it difficult to do house or yard work, work, concentrate,
focus, or leave the house. See [id. at
190-94]. Despite being able to handle basic hygienic tasks,
Plaintiff stated that his ailments made it difficult to lift
more than 10 pounds, squat, bend, stand, reach, walk more
than 1 block, sit, kneel, talk, hear, climb stairs, see,
remember, complete tasks, concentrate more than 5-6 minutes,
understand, follow instructions more than a recipe, use his
hands, and get along with others. See [id.
at 190, 194-95]. He also noted that his medications cause

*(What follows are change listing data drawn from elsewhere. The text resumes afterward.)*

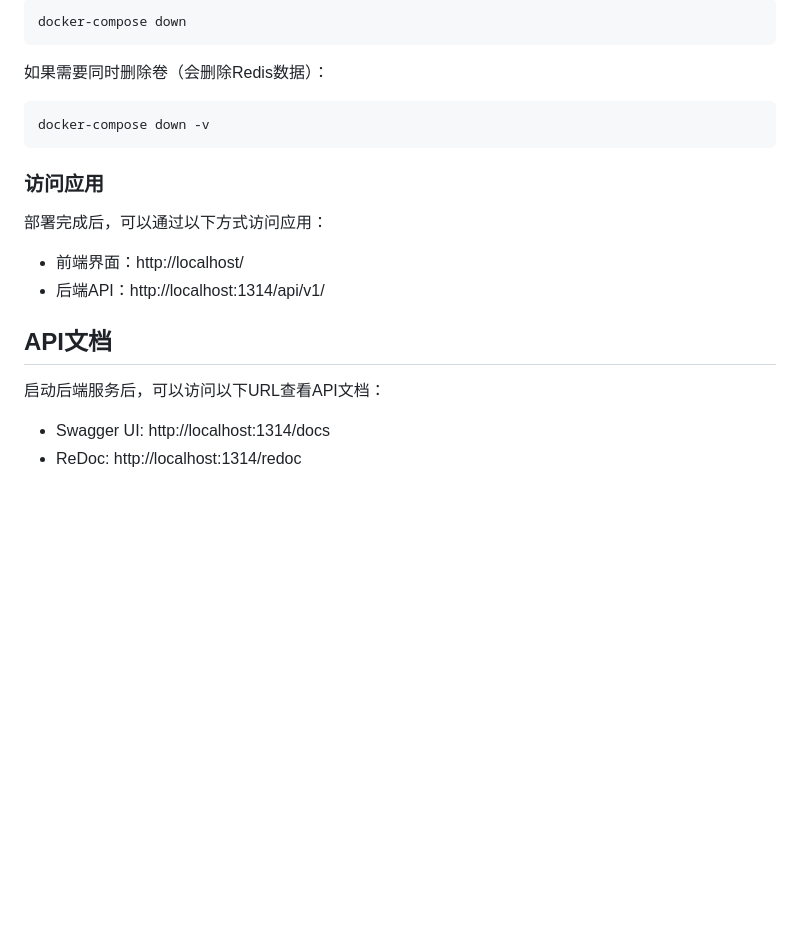
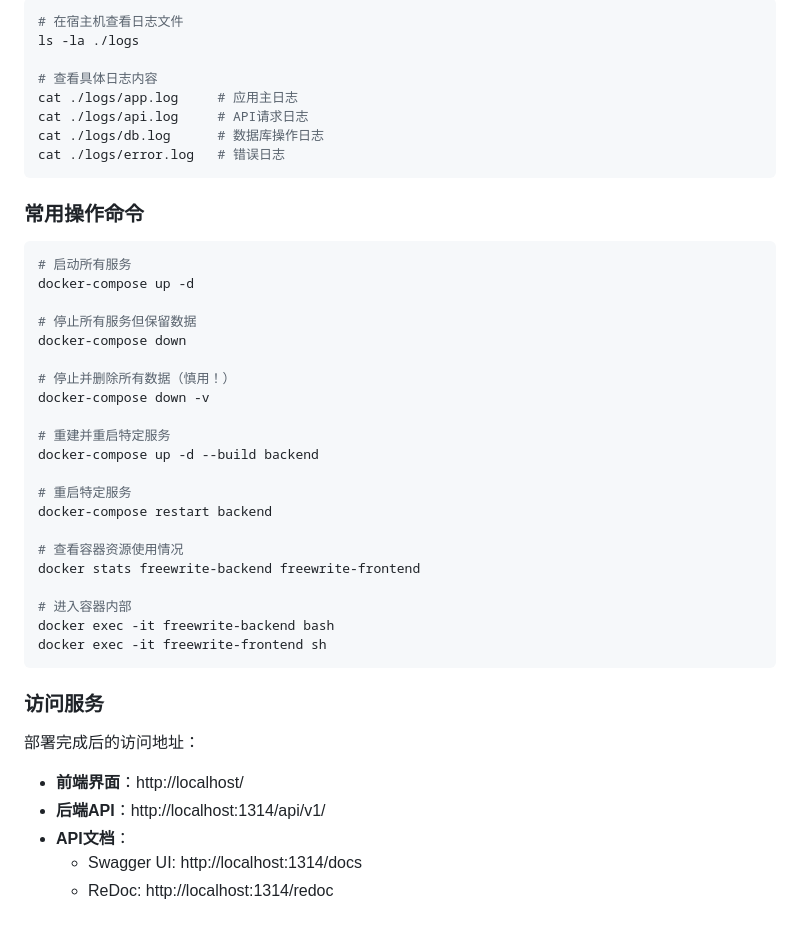
Before and after one commit to wanquanY/Plan_A, a Markdown page: README.md, the part around one of its changes. GitHub-like rendering; blank space fills up the shorter version.

````diff
--- a/README.md
+++ b/README.md
@@ -140,24 +158,47 @@ docker-compose logs frontend
 
 ```bash
-docker-compose down
+# 在宿主机查看日志文件
+ls -la ./logs
+
+# 查看具体日志内容
+cat ./logs/app.log     # 应用主日志
+cat ./logs/api.log     # API请求日志
+cat ./logs/db.log      # 数据库操作日志
+cat ./logs/error.log   # 错误日志
 ```
 
-如果需要同时删除卷（会删除Redis数据）：
+### 常用操作命令
 
 ```bash
+# 启动所有服务
+docker-compose up -d
+
+# 停止所有服务但保留数据
+docker-compose down
+
+# 停止并删除所有数据（慎用！）
 docker-compose down -v
+
+# 重建并重启特定服务
+docker-compose up -d --build backend
+
+# 重启特定服务
+docker-compose restart backend
+
+# 查看容器资源使用情况
+docker stats freewrite-backend freewrite-frontend
+
+# 进入容器内部
+docker exec -it freewrite-backend bash
+docker exec -it freewrite-frontend sh
 ```
 
-### 访问应用
+### 访问服务
 
-部署完成后，可以通过以下方式访问应用：
+部署完成后的访问地址：
 
-- 前端界面：http://localhost/
-- 后端API：http://localhost:1314/api/v1/
-
-## API文档
-
-启动后端服务后，可以访问以下URL查看API文档：
-
-- Swagger UI: http://localhost:1314/docs
-- ReDoc: http://localhost:1314/redoc
+- **前端界面**：http://localhost/
+- **后端API**：http://localhost:1314/api/v1/
+- **API文档**：
+  - Swagger UI: http://localhost:1314/docs
+  - ReDoc: http://localhost:1314/redoc
````
Also changed, not shown: other parts of README.md (+107 -89 lines).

several side-effects, such as sleepiness, dizziness,
drowsiness, sensitivity to light, diarrhea, and stomach
issues. See [id. at 196].
psychiatric exam was normal on November 19, 2015, and he
“denie[d] suicidal or destructive thoughts or urges and
really has no complaints of a psychiatric nature.”
See [#10-10 at 416-18]. Dr. Freda reported that
Plaintiff had a euthymic mood, pleasant and cheerful affect,
intact associations, logical and rational thoughts, and that
there were no signs of clinical depression, anxiety,
psychosis, hypomania, or paranoia. [Id. at 419].
April 5, 2016, Mr. Miller's psychiatric exam was normal,
and Dr. Freda noted that “[t]here seems to be a
maturation process in progress, ” that Mr. Miller was
coping with various life events (e.g., filing for bankruptcy
and disability), was enjoying playing video games online, was
paying less than adequate attention to his appearance and
hygiene, and had an euthymic mood, intact associations,
logical and rational thoughts, and no evidence of suicidal,
homicidal, hypomanic, paranoid, psychotic processes or
breakthrough anxiety or palpable depression. See
[#10-10 at 428-31]. Mr. Miller's psychiatric exam was
also normal on July 27, 2016, and Dr. Freda reported that Mr.
Miller “is really doing pretty good, ” which ...